Records for this task:
Content starts

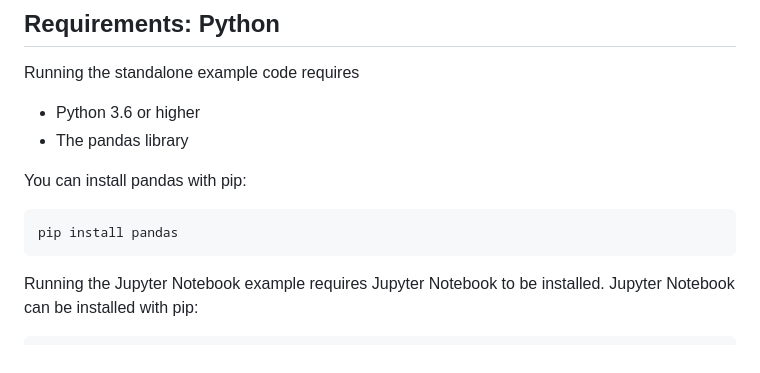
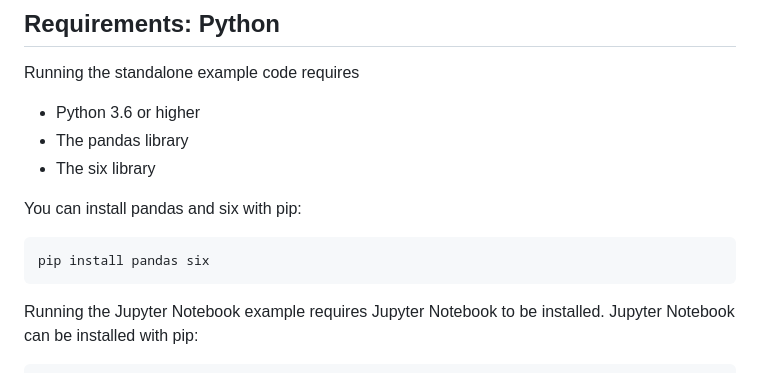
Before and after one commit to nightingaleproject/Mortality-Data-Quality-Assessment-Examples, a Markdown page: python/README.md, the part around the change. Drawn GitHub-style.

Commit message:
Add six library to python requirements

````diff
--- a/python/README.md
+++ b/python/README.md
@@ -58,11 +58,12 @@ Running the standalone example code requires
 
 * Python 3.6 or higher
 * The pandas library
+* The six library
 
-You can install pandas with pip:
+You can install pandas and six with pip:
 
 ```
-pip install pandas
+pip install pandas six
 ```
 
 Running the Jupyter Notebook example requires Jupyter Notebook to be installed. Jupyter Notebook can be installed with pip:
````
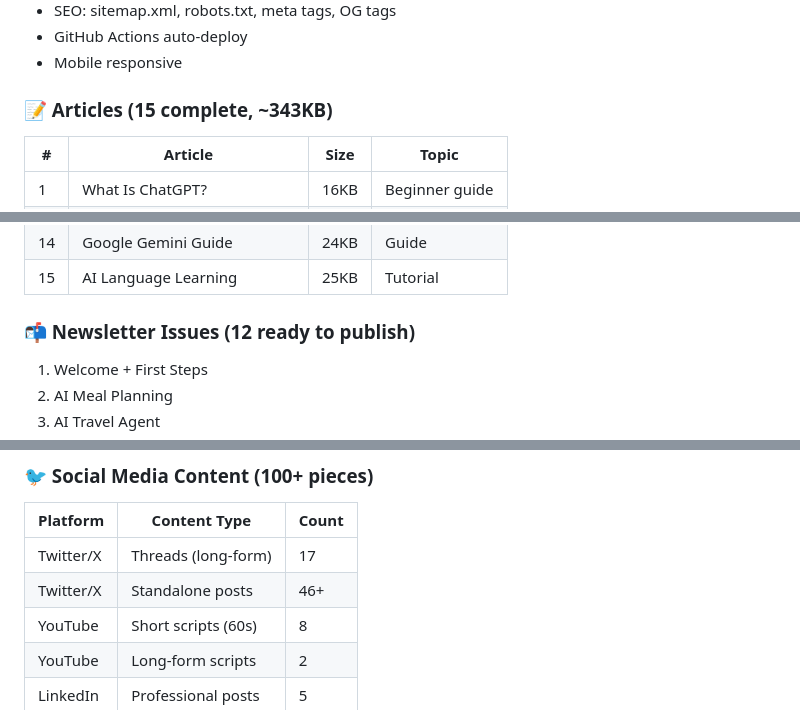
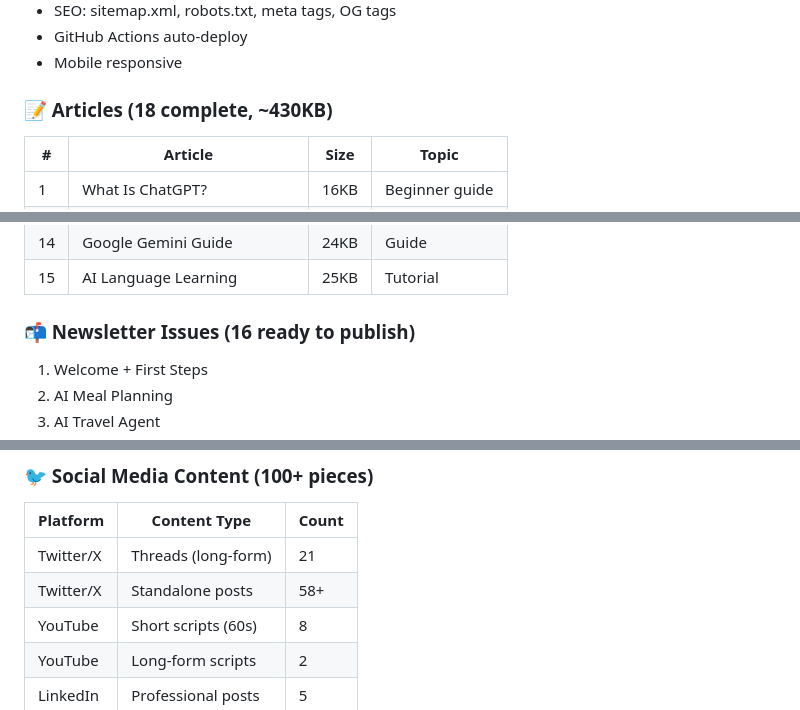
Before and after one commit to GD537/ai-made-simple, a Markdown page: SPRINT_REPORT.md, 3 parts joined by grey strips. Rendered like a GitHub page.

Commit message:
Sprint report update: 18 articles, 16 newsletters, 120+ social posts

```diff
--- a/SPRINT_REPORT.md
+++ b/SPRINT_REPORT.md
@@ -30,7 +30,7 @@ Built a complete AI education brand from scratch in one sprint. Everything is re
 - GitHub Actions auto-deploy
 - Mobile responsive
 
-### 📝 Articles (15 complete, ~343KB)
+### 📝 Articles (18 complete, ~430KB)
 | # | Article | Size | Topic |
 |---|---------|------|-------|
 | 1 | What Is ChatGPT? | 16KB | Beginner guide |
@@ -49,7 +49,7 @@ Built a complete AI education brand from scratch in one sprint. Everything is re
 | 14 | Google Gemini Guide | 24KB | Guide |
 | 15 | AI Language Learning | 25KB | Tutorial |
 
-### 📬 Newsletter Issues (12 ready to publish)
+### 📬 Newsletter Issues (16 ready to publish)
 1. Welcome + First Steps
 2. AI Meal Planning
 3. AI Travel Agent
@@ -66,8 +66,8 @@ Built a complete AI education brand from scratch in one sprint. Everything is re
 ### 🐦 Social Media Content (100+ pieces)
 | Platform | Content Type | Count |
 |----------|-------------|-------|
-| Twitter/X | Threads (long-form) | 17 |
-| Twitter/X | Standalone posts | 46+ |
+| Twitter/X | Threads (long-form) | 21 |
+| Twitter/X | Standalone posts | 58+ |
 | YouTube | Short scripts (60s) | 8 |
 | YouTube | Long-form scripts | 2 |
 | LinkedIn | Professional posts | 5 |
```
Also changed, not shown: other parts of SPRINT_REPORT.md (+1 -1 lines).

Content ends

Required work: Every line above carrying the word "posts" needs to be shown.

Solved problem:
Sprint report update: 18 articles, 16 newsletters, 120+ social posts
-| Twitter/X | Standalone posts | 46+ |
+| Twitter/X | Standalone posts | 58+ |
 | LinkedIn | Professional posts | 5 |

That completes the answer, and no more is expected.